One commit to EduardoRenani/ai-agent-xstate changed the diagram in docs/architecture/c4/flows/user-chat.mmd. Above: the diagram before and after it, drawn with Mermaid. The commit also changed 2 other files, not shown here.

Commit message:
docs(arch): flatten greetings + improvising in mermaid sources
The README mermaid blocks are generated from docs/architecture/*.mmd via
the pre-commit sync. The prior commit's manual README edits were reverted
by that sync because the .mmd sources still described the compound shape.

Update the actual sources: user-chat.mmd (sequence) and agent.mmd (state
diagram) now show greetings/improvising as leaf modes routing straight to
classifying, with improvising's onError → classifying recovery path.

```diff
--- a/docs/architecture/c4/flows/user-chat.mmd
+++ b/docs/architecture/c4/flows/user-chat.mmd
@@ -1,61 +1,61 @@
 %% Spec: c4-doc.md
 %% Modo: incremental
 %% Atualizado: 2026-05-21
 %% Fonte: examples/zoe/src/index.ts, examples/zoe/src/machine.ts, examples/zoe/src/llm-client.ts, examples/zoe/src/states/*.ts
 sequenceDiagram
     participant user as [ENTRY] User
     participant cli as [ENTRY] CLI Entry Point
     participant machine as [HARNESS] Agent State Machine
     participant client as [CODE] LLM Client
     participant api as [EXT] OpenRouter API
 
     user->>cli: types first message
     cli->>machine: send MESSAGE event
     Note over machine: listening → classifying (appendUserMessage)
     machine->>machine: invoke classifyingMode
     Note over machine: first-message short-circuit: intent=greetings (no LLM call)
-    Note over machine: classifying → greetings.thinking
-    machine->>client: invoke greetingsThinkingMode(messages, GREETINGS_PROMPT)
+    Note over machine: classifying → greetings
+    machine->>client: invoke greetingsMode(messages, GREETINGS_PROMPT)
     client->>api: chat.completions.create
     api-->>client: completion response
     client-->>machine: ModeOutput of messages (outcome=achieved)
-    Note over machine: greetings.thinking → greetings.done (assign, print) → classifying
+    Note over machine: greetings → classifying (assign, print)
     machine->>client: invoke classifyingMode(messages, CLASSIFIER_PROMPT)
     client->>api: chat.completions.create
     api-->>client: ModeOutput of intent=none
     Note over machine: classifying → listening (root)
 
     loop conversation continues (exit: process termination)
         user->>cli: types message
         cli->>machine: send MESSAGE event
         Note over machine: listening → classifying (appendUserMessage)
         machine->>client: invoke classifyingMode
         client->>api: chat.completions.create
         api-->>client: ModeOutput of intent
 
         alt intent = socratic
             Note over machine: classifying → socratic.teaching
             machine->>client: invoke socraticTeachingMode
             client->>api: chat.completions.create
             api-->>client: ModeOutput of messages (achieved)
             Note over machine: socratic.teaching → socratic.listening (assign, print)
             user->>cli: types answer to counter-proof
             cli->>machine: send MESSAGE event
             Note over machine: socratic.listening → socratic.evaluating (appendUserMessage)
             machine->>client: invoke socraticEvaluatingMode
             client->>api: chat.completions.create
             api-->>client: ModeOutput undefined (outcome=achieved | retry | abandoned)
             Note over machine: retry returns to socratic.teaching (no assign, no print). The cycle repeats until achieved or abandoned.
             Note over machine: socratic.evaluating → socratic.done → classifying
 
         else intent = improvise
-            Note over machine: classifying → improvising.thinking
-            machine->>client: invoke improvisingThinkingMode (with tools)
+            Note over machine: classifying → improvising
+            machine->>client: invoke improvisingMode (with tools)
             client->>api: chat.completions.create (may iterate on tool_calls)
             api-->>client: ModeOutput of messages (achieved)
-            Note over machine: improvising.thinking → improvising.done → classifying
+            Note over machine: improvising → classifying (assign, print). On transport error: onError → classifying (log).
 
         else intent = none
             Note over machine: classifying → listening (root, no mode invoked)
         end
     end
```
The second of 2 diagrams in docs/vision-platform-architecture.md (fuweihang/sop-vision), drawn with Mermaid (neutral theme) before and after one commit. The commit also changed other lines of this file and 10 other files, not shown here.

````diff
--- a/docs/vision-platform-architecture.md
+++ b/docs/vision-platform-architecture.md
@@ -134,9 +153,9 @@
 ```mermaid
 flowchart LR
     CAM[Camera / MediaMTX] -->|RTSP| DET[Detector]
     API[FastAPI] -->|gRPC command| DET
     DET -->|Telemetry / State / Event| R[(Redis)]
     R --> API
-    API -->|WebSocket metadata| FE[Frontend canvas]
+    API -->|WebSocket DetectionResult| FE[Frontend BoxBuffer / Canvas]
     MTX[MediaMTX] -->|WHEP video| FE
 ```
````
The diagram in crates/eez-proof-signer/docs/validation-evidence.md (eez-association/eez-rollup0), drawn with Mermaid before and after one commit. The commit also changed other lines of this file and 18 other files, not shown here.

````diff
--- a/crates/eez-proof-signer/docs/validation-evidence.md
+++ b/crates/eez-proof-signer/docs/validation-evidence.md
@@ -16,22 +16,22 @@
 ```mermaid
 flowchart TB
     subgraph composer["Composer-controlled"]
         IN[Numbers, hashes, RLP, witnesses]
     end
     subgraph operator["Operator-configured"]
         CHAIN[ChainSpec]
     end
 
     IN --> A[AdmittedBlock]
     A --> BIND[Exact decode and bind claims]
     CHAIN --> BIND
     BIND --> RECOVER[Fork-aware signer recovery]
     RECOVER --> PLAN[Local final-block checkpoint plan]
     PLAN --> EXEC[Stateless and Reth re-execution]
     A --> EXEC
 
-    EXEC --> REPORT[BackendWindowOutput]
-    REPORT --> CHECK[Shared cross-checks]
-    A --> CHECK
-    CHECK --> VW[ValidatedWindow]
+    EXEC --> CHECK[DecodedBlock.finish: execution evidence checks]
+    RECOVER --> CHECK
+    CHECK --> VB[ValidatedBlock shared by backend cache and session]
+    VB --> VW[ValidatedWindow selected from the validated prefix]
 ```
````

*Work task*.
Repeat the lines above exactly.

*Exercise output*.
One commit to EduardoRenani/ai-agent-xstate changed the diagram in docs/architecture/c4/flows/user-chat.mmd. Above: the diagram before and after it, drawn with Mermaid. The commit also changed 2 other files, not shown here.

Commit message:
docs(arch): flatten greetings + improvising in mermaid sources
The README mermaid blocks are generated from docs/architecture/*.mmd via
the pre-commit sync. The prior commit's manual README edits were reverted
by that sync because the .mmd sources still described the compound shape.

Update the actual sources: user-chat.mmd (sequence) and agent.mmd (state
diagram) now show greetings/improvising as leaf modes routing straight to
classifying, with improvising's onError → classifying recovery path.

```diff
--- a/docs/architecture/c4/flows/user-chat.mmd
+++ b/docs/architecture/c4/flows/user-chat.mmd
@@ -1,61 +1,61 @@
 %% Spec: c4-doc.md
 %% Modo: incremental
 %% Atualizado: 2026-05-21
 %% Fonte: examples/zoe/src/index.ts, examples/zoe/src/machine.ts, examples/zoe/src/llm-client.ts, examples/zoe/src/states/*.ts
 sequenceDiagram
     participant user as [ENTRY] User
     participant cli as [ENTRY] CLI Entry Point
     participant machine as [HARNESS] Agent State Machine
     participant client as [CODE] LLM Client
     participant api as [EXT] OpenRouter API
 
     user->>cli: types first message
     cli->>machine: send MESSAGE event
     Note over machine: listening → classifying (appendUserMessage)
     machine->>machine: invoke classifyingMode
     Note over machine: first-message short-circuit: intent=greetings (no LLM call)
-    Note over machine: classifying → greetings.thinking
-    machine->>client: invoke greetingsThinkingMode(messages, GREETINGS_PROMPT)
+    Note over machine: classifying → greetings
+    machine->>client: invoke greetingsMode(messages, GREETINGS_PROMPT)
     client->>api: chat.completions.create
     api-->>client: completion response
     client-->>machine: ModeOutput of messages (outcome=achieved)
-    Note over machine: greetings.thinking → greetings.done (assign, print) → classifying
+    Note over machine: greetings → classifying (assign, print)
     machine->>client: invoke classifyingMode(messages, CLASSIFIER_PROMPT)
     client->>api: chat.completions.create
     api-->>client: ModeOutput of intent=none
     Note over machine: classifying → listening (root)
 
     loop conversation continues (exit: process termination)
         user->>cli: types message
         cli->>machine: send MESSAGE event
         Note over machine: listening → classifying (appendUserMessage)
         machine->>client: invoke classifyingMode
         client->>api: chat.completions.create
         api-->>client: ModeOutput of intent
 
         alt intent = socratic
             Note over machine: classifying → socratic.teaching
             machine->>client: invoke socraticTeachingMode
             client->>api: chat.completions.create
             api-->>client: ModeOutput of messages (achieved)
             Note over machine: socratic.teaching → socratic.listening (assign, print)
             user->>cli: types answer to counter-proof
             cli->>machine: send MESSAGE event
             Note over machine: socratic.listening → socratic.evaluating (appendUserMessage)
             machine->>client: invoke socraticEvaluatingMode
             client->>api: chat.completions.create
             api-->>client: ModeOutput undefined (outcome=achieved | retry | abandoned)
             Note over machine: retry returns to socratic.teaching (no assign, no print). The cycle repeats until achieved or abandoned.
             Note over machine: socratic.evaluating → socratic.done → classifying
 
         else intent = improvise
-            Note over machine: classifying → improvising.thinking
-            machine->>client: invoke improvisingThinkingMode (with tools)
+            Note over machine: classifying → improvising
+            machine->>client: invoke improvisingMode (with tools)
             client->>api: chat.completions.create (may iterate on tool_calls)
             api-->>client: ModeOutput of messages (achieved)
-            Note over machine: improvising.thinking → improvising.done → classifying
+            Note over machine: improvising → classifying (assign, print). On transport error: onError → classifying (log).
 
         else intent = none
             Note over machine: classifying → listening (root, no mode invoked)
         end
     end
```
The second of 2 diagrams in docs/vision-platform-architecture.md (fuweihang/sop-vision), drawn with Mermaid (neutral theme) before and after one commit. The commit also changed other lines of this file and 10 other files, not shown here.

````diff
--- a/docs/vision-platform-architecture.md
+++ b/docs/vision-platform-architecture.md
@@ -134,9 +153,9 @@
 ```mermaid
 flowchart LR
     CAM[Camera / MediaMTX] -->|RTSP| DET[Detector]
     API[FastAPI] -->|gRPC command| DET
     DET -->|Telemetry / State / Event| R[(Redis)]
     R --> API
-    API -->|WebSocket metadata| FE[Frontend canvas]
+    API -->|WebSocket DetectionResult| FE[Frontend BoxBuffer / Canvas]
     MTX[MediaMTX] -->|WHEP video| FE
 ```
````
The diagram in crates/eez-proof-signer/docs/validation-evidence.md (eez-association/eez-rollup0), drawn with Mermaid before and after one commit. The commit also changed other lines of this file and 18 other files, not shown here.

````diff
--- a/crates/eez-proof-signer/docs/validation-evidence.md
+++ b/crates/eez-proof-signer/docs/validation-evidence.md
@@ -16,22 +16,22 @@
 ```mermaid
 flowchart TB
     subgraph composer["Composer-controlled"]
         IN[Numbers, hashes, RLP, witnesses]
     end
     subgraph operator["Operator-configured"]
         CHAIN[ChainSpec]
     end
 
     IN --> A[AdmittedBlock]
     A --> BIND[Exact decode and bind claims]
     CHAIN --> BIND
     BIND --> RECOVER[Fork-aware signer recovery]
     RECOVER --> PLAN[Local final-block checkpoint plan]
     PLAN --> EXEC[Stateless and Reth re-execution]
     A --> EXEC
 
-    EXEC --> REPORT[BackendWindowOutput]
-    REPORT --> CHECK[Shared cross-checks]
-    A --> CHECK
-    CHECK --> VW[ValidatedWindow]
+    EXEC --> CHECK[DecodedBlock.finish: execution evidence checks]
+    RECOVER --> CHECK
+    CHECK --> VB[ValidatedBlock shared by backend cache and session]
+    VB --> VW[ValidatedWindow selected from the validated prefix]
 ```
````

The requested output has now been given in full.